Some companies keep their money outside the country in order to not pay taxes. This is not the newest thing in the financial world, nor an uncommon practice, especially among large companies that make billions and want to keep everything for themselves.
Tech companies are doing it too, but recently, Google received an unexpected attention from the Securities and Exchange Commission. They started asking the tech giant a lot of questions regarding its overseas cash and in the last two days the answers started popping up.
First and foremost, it seems that Google keeps money outside the U.S. and the balance shows it is not coffee money: we are talking about an average of $30 billion. The SEC regulators pressed Google to explain their plans related to that amount and the findings are as clear as possible. It seems that Google is set to make a wide series of foreign acquisitions. This means foreign companies, tech rights, offices for itself and so on. Specifically,
The company is likely to require $20 billion to $30 billion of foreign earnings to fund such acquisitions. The company also needs $2 billion to $4 billion for capital expenditures, including data centers and other operations, as well as $12 billion to $14 billion for a research-and-development cost-sharing agreement.
However, Google’s officials didn’t specify a list of potential acquisitions and they didn’t give the SEC inspectors reliable data regarding time – frames and deadlines related to the shopping spree it intends to embark on.
Google investing in foreign companies and offices is not a thing of the present and definitely not a new strategy either. If you remember, Google bought an Israeli – based company for more than $1 billion last year, not to mention that in the past 10 years, Google spent almost $27 billion in buying U.S. based companies, start-ups and tech rights. From this point of view, the fact that Google keeps money outside the U.S. seems completely legit.
However, if you take a look over the dark side of things, it seems that Google keeps money outside the U.S. in order to avoid paying taxes.
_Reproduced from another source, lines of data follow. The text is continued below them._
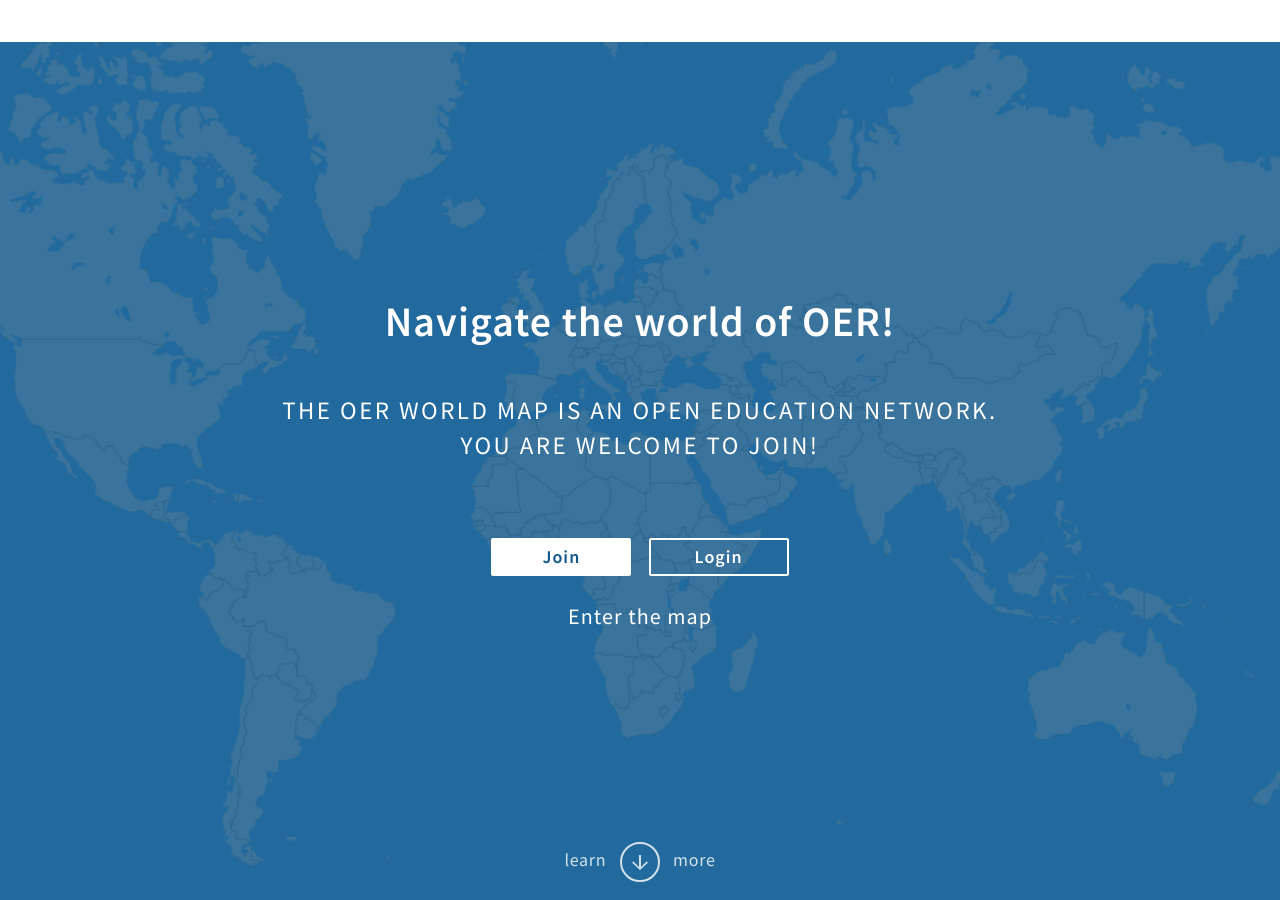
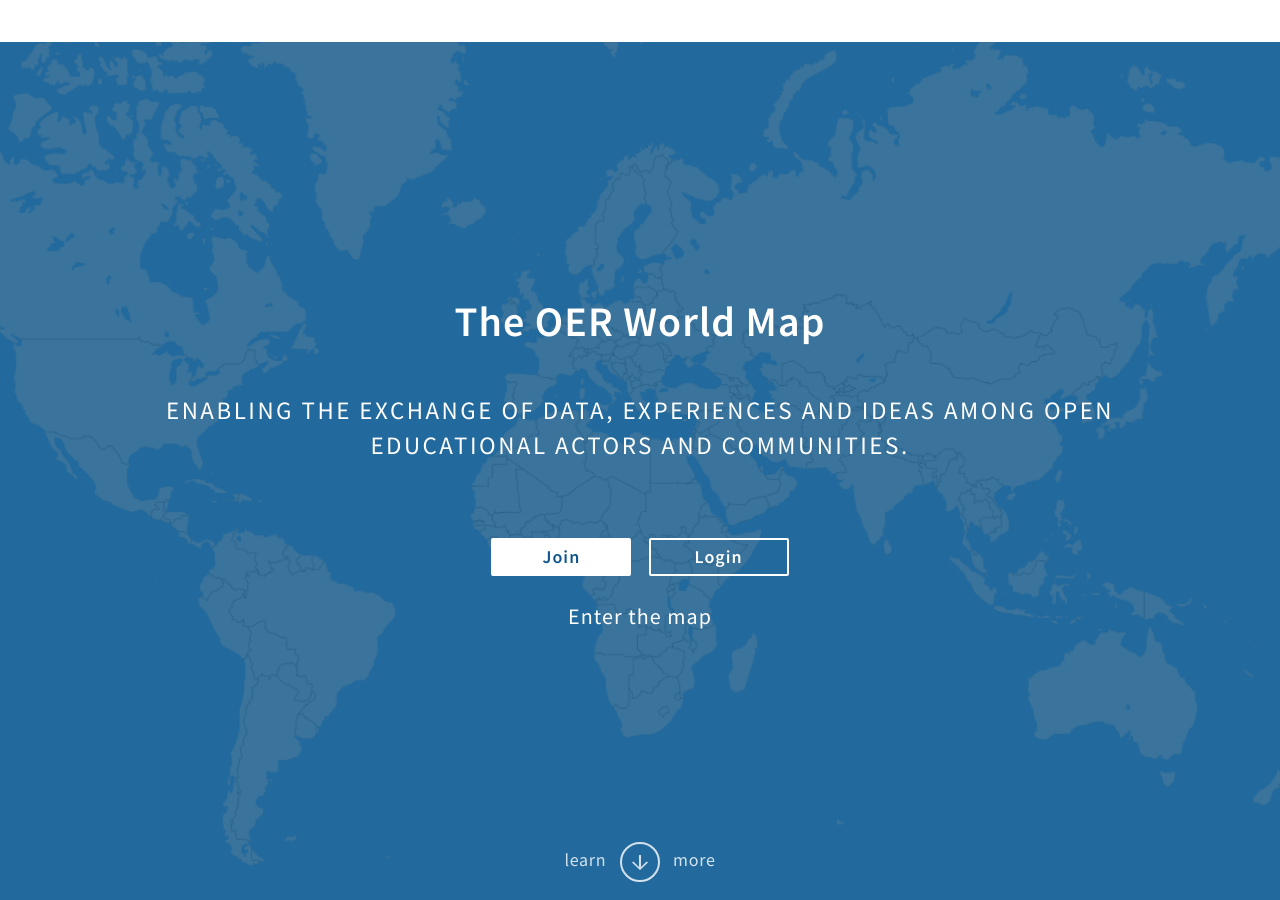
Before and after one commit to hbz/oerworldmap-ui, a Jekyll site: the page built from docs/index.html, in a window 1280 px wide and 900 px high. Built offline with Jekyll 4.4.1, drawn with Linux system fonts in a browser that asks for light colours; nearby versions of some CDN libraries; comment, search, counter and statistics services are not loaded; a style sheet for code colours, icons or effects is not loaded.

Commit message:
Update title and slogan

```diff
--- a/docs/_includes/_landingpage/entry.html
+++ b/docs/_includes/_landingpage/entry.html
@@ -1,10 +1,9 @@
 <div style="letter-spacing: 0.06em;">
 
-  <h1 style="margin-bottom: 1em;">Navigate the world of OER!</h1>
+  <h1 style="margin-bottom: 1em;">The OER World Map</h1>
 
   <h2 style="margin-bottom: 3em;" class="slogan">
-    The OER World Map is an open education network.<br/>
-    You are welcome to join!
+    Enabling the exchange of data, experiences and ideas among open educational actors and communities.
   </h2>
 
   <p style="margin-bottom: 3em;">
```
The company generates around half of its revenue abroad, and avoids paying taxes in the U.S. by keeping those earnings overseas.